• Task statement
When a line below holds the string "print", show that line.

-- Opening Marker --

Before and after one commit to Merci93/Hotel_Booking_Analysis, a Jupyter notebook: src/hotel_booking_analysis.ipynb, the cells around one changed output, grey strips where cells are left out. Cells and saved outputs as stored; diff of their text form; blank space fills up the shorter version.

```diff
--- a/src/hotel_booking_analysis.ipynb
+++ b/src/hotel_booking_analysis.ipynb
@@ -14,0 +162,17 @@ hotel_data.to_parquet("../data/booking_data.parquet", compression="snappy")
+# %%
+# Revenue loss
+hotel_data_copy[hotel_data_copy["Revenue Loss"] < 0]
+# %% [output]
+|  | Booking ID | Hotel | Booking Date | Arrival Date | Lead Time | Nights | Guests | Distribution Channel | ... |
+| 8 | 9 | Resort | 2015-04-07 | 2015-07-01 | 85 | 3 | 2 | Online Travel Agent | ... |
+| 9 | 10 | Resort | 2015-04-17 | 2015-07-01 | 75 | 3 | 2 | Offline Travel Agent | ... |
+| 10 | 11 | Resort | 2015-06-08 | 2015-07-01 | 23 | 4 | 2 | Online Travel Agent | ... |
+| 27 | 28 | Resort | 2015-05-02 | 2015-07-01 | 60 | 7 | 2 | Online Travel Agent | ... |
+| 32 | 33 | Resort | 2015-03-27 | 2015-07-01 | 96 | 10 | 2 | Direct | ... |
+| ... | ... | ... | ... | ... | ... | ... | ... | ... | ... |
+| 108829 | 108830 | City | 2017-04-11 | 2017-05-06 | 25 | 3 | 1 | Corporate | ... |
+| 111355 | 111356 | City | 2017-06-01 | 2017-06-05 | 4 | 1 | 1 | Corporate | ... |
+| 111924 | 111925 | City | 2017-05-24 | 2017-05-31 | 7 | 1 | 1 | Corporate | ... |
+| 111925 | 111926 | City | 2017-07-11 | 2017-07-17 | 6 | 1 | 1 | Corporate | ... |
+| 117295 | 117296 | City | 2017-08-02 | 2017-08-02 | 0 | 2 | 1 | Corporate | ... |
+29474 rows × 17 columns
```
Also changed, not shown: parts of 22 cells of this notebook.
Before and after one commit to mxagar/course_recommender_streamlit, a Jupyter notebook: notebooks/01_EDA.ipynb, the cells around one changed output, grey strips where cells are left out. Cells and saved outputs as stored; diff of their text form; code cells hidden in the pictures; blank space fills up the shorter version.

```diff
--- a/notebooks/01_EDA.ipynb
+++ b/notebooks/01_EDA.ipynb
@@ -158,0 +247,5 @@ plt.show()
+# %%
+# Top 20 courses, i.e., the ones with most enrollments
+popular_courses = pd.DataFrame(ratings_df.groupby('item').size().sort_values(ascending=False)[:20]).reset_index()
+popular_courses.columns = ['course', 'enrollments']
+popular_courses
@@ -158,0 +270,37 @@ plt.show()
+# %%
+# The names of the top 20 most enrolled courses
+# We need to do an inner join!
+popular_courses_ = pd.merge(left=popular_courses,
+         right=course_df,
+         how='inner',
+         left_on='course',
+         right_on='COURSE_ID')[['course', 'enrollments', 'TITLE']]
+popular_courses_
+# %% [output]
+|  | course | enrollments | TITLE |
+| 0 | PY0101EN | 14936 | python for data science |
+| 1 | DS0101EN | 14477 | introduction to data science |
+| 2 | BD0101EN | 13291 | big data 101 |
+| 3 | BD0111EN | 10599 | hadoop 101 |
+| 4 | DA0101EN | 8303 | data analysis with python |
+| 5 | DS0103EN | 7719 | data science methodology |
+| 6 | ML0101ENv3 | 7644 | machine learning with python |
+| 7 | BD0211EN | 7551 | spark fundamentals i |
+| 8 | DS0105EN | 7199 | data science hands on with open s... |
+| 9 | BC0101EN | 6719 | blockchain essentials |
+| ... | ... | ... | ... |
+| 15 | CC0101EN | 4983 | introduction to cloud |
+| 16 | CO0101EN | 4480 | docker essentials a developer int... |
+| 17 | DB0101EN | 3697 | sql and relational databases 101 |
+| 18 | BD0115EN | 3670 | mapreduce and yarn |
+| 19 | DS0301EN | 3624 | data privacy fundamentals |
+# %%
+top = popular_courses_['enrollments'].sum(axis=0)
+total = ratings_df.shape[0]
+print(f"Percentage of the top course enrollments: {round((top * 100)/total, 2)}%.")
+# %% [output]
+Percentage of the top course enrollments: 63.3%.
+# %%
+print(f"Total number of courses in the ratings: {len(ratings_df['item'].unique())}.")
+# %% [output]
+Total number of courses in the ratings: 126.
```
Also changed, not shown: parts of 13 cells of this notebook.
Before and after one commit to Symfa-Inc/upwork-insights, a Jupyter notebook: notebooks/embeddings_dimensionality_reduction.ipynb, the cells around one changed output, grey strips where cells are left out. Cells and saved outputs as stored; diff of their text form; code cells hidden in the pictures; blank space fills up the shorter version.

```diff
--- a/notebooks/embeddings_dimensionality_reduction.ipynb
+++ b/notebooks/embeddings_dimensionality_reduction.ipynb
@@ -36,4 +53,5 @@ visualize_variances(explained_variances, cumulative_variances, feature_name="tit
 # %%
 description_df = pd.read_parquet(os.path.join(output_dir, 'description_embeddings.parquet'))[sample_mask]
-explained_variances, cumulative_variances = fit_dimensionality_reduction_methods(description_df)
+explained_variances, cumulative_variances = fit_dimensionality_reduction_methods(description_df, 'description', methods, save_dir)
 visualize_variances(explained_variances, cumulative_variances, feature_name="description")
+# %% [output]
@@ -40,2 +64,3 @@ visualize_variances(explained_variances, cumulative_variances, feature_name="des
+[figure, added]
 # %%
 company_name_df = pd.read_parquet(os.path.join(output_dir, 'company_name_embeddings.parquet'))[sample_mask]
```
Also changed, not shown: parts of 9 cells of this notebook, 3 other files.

-- Closing Marker --

• Answer to the exercise
+print(f"Percentage of the top course enrollments: {round((top * 100)/total, 2)}%.")
+print(f"Total number of courses in the ratings: {len(ratings_df['item'].unique())}.")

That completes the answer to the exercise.